• [WHAT IS BEING ASKED]: Leave the pictures out and print every record below exactly as it stands.

• [ENTRIES SUPPLIED]:
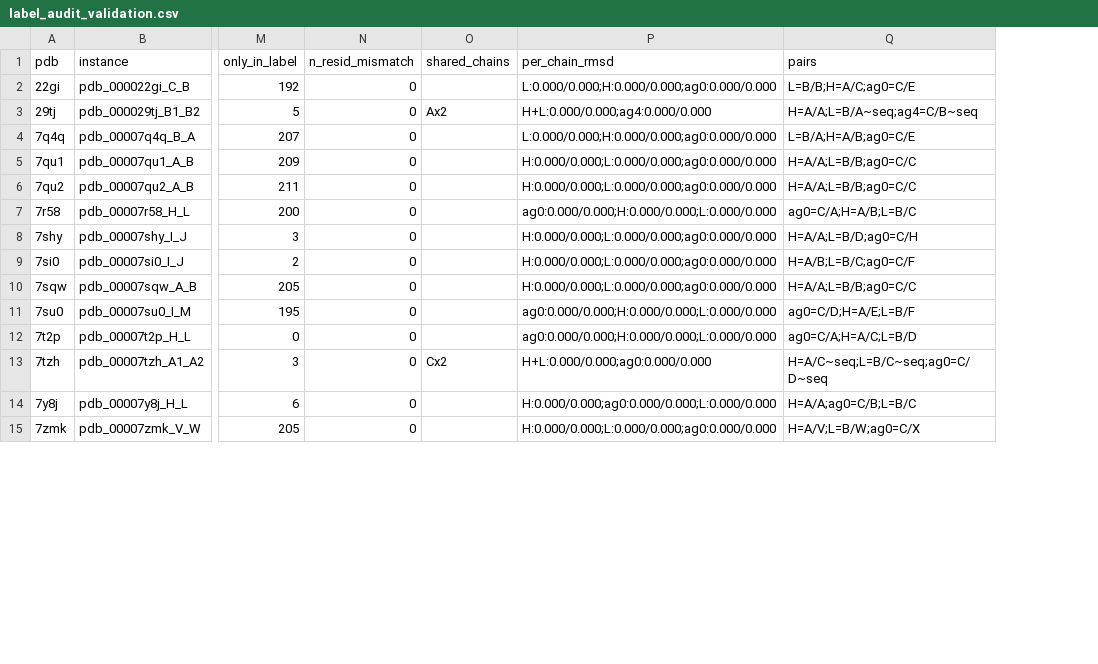
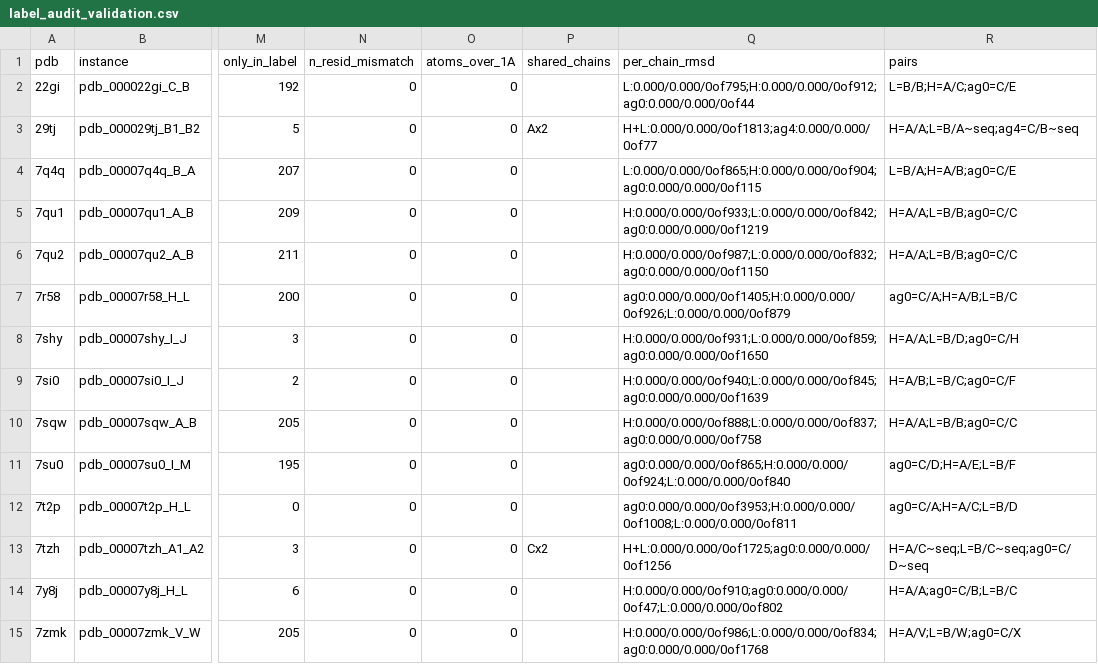
Before and after one commit to ebrahimfeghhi/confidence_calibration, a CSV file: extra_training/train_val_splits/label_audit_validation.csv, drawn as a sheet; only a part is shown, gaps mark what is left out; addresses are those after the commit; the diff covers the shown part only; the diff names each change by its address in the sheet, - before the commit and + after, or states it on an @@ line.

```diff
--- a/extra_training/train_val_splits/label_audit_validation.csv
+++ b/extra_training/train_val_splits/label_audit_validation.csv
+column O (atoms_over_1A), rows 2-15: all 0
-Q2 (per_chain_rmsd): L:0.000/0.000;H:0.000/0.000;ag0:0.000/0.000
+Q2 (per_chain_rmsd): L:0.000/0.000/0of795;H:0.000/0.000/0of912;ag0:0.000/0.000/0of44
-Q3 (per_chain_rmsd): H+L:0.000/0.000;ag4:0.000/0.000
+Q3 (per_chain_rmsd): H+L:0.000/0.000/0of1813;ag4:0.000/0.000/0of77
-Q4 (per_chain_rmsd): L:0.000/0.000;H:0.000/0.000;ag0:0.000/0.000
+Q4 (per_chain_rmsd): L:0.000/0.000/0of865;H:0.000/0.000/0of904;ag0:0.000/0.000/0of115
-Q5 (per_chain_rmsd): H:0.000/0.000;L:0.000/0.000;ag0:0.000/0.000
+Q5 (per_chain_rmsd): H:0.000/0.000/0of933;L:0.000/0.000/0of842;ag0:0.000/0.000/0of1219
-Q6 (per_chain_rmsd): H:0.000/0.000;L:0.000/0.000;ag0:0.000/0.000
+Q6 (per_chain_rmsd): H:0.000/0.000/0of987;L:0.000/0.000/0of832;ag0:0.000/0.000/0of1150
-Q7 (per_chain_rmsd): ag0:0.000/0.000;H:0.000/0.000;L:0.000/0.000
+Q7 (per_chain_rmsd): ag0:0.000/0.000/0of1405;H:0.000/0.000/0of926;L:0.000/0.000/0of879
-Q8 (per_chain_rmsd): H:0.000/0.000;L:0.000/0.000;ag0:0.000/0.000
+Q8 (per_chain_rmsd): H:0.000/0.000/0of931;L:0.000/0.000/0of859;ag0:0.000/0.000/0of1650
-Q9 (per_chain_rmsd): H:0.000/0.000;L:0.000/0.000;ag0:0.000/0.000
+Q9 (per_chain_rmsd): H:0.000/0.000/0of940;L:0.000/0.000/0of845;ag0:0.000/0.000/0of1639
-Q10 (per_chain_rmsd): H:0.000/0.000;L:0.000/0.000;ag0:0.000/0.000
+Q10 (per_chain_rmsd): H:0.000/0.000/0of888;L:0.000/0.000/0of837;ag0:0.000/0.000/0of758
-Q11 (per_chain_rmsd): ag0:0.000/0.000;H:0.000/0.000;L:0.000/0.000
+Q11 (per_chain_rmsd): ag0:0.000/0.000/0of865;H:0.000/0.000/0of924;L:0.000/0.000/0of840
-Q12 (per_chain_rmsd): ag0:0.000/0.000;H:0.000/0.000;L:0.000/0.000
+Q12 (per_chain_rmsd): ag0:0.000/0.000/0of3953;H:0.000/0.000/0of1008;L:0.000/0.000/0of811
-Q13 (per_chain_rmsd): H+L:0.000/0.000;ag0:0.000/0.000
+Q13 (per_chain_rmsd): H+L:0.000/0.000/0of1725;ag0:0.000/0.000/0of1256
-Q14 (per_chain_rmsd): H:0.000/0.000;ag0:0.000/0.000;L:0.000/0.000
+Q14 (per_chain_rmsd): H:0.000/0.000/0of910;ag0:0.000/0.000/0of47;L:0.000/0.000/0of802
-Q15 (per_chain_rmsd): H:0.000/0.000;L:0.000/0.000;ag0:0.000/0.000
+Q15 (per_chain_rmsd): H:0.000/0.000/0of986;L:0.000/0.000/0of834;ag0:0.000/0.000/0of1768
```
Also changed, not shown: 39 edited cells elsewhere in this file, 3 other files.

• [COMPLETED EXERCISE]:
Before and after one commit to ebrahimfeghhi/confidence_calibration, a CSV file: extra_training/train_val_splits/label_audit_validation.csv, drawn as a sheet; only a part is shown, gaps mark what is left out; addresses are those after the commit; the diff covers the shown part only; the diff names each change by its address in the sheet, - before the commit and + after, or states it on an @@ line.

```diff
--- a/extra_training/train_val_splits/label_audit_validation.csv
+++ b/extra_training/train_val_splits/label_audit_validation.csv
+column O (atoms_over_1A), rows 2-15: all 0
-Q2 (per_chain_rmsd): L:0.000/0.000;H:0.000/0.000;ag0:0.000/0.000
+Q2 (per_chain_rmsd): L:0.000/0.000/0of795;H:0.000/0.000/0of912;ag0:0.000/0.000/0of44
-Q3 (per_chain_rmsd): H+L:0.000/0.000;ag4:0.000/0.000
+Q3 (per_chain_rmsd): H+L:0.000/0.000/0of1813;ag4:0.000/0.000/0of77
-Q4 (per_chain_rmsd): L:0.000/0.000;H:0.000/0.000;ag0:0.000/0.000
+Q4 (per_chain_rmsd): L:0.000/0.000/0of865;H:0.000/0.000/0of904;ag0:0.000/0.000/0of115
-Q5 (per_chain_rmsd): H:0.000/0.000;L:0.000/0.000;ag0:0.000/0.000
+Q5 (per_chain_rmsd): H:0.000/0.000/0of933;L:0.000/0.000/0of842;ag0:0.000/0.000/0of1219
-Q6 (per_chain_rmsd): H:0.000/0.000;L:0.000/0.000;ag0:0.000/0.000
+Q6 (per_chain_rmsd): H:0.000/0.000/0of987;L:0.000/0.000/0of832;ag0:0.000/0.000/0of1150
-Q7 (per_chain_rmsd): ag0:0.000/0.000;H:0.000/0.000;L:0.000/0.000
+Q7 (per_chain_rmsd): ag0:0.000/0.000/0of1405;H:0.000/0.000/0of926;L:0.000/0.000/0of879
-Q8 (per_chain_rmsd): H:0.000/0.000;L:0.000/0.000;ag0:0.000/0.000
+Q8 (per_chain_rmsd): H:0.000/0.000/0of931;L:0.000/0.000/0of859;ag0:0.000/0.000/0of1650
-Q9 (per_chain_rmsd): H:0.000/0.000;L:0.000/0.000;ag0:0.000/0.000
+Q9 (per_chain_rmsd): H:0.000/0.000/0of940;L:0.000/0.000/0of845;ag0:0.000/0.000/0of1639
-Q10 (per_chain_rmsd): H:0.000/0.000;L:0.000/0.000;ag0:0.000/0.000
+Q10 (per_chain_rmsd): H:0.000/0.000/0of888;L:0.000/0.000/0of837;ag0:0.000/0.000/0of758
-Q11 (per_chain_rmsd): ag0:0.000/0.000;H:0.000/0.000;L:0.000/0.000
+Q11 (per_chain_rmsd): ag0:0.000/0.000/0of865;H:0.000/0.000/0of924;L:0.000/0.000/0of840
-Q12 (per_chain_rmsd): ag0:0.000/0.000;H:0.000/0.000;L:0.000/0.000
+Q12 (per_chain_rmsd): ag0:0.000/0.000/0of3953;H:0.000/0.000/0of1008;L:0.000/0.000/0of811
-Q13 (per_chain_rmsd): H+L:0.000/0.000;ag0:0.000/0.000
+Q13 (per_chain_rmsd): H+L:0.000/0.000/0of1725;ag0:0.000/0.000/0of1256
-Q14 (per_chain_rmsd): H:0.000/0.000;ag0:0.000/0.000;L:0.000/0.000
+Q14 (per_chain_rmsd): H:0.000/0.000/0of910;ag0:0.000/0.000/0of47;L:0.000/0.000/0of802
-Q15 (per_chain_rmsd): H:0.000/0.000;L:0.000/0.000;ag0:0.000/0.000
+Q15 (per_chain_rmsd): H:0.000/0.000/0of986;L:0.000/0.000/0of834;ag0:0.000/0.000/0of1768
```
Also changed, not shown: 39 edited cells elsewhere in this file, 3 other files.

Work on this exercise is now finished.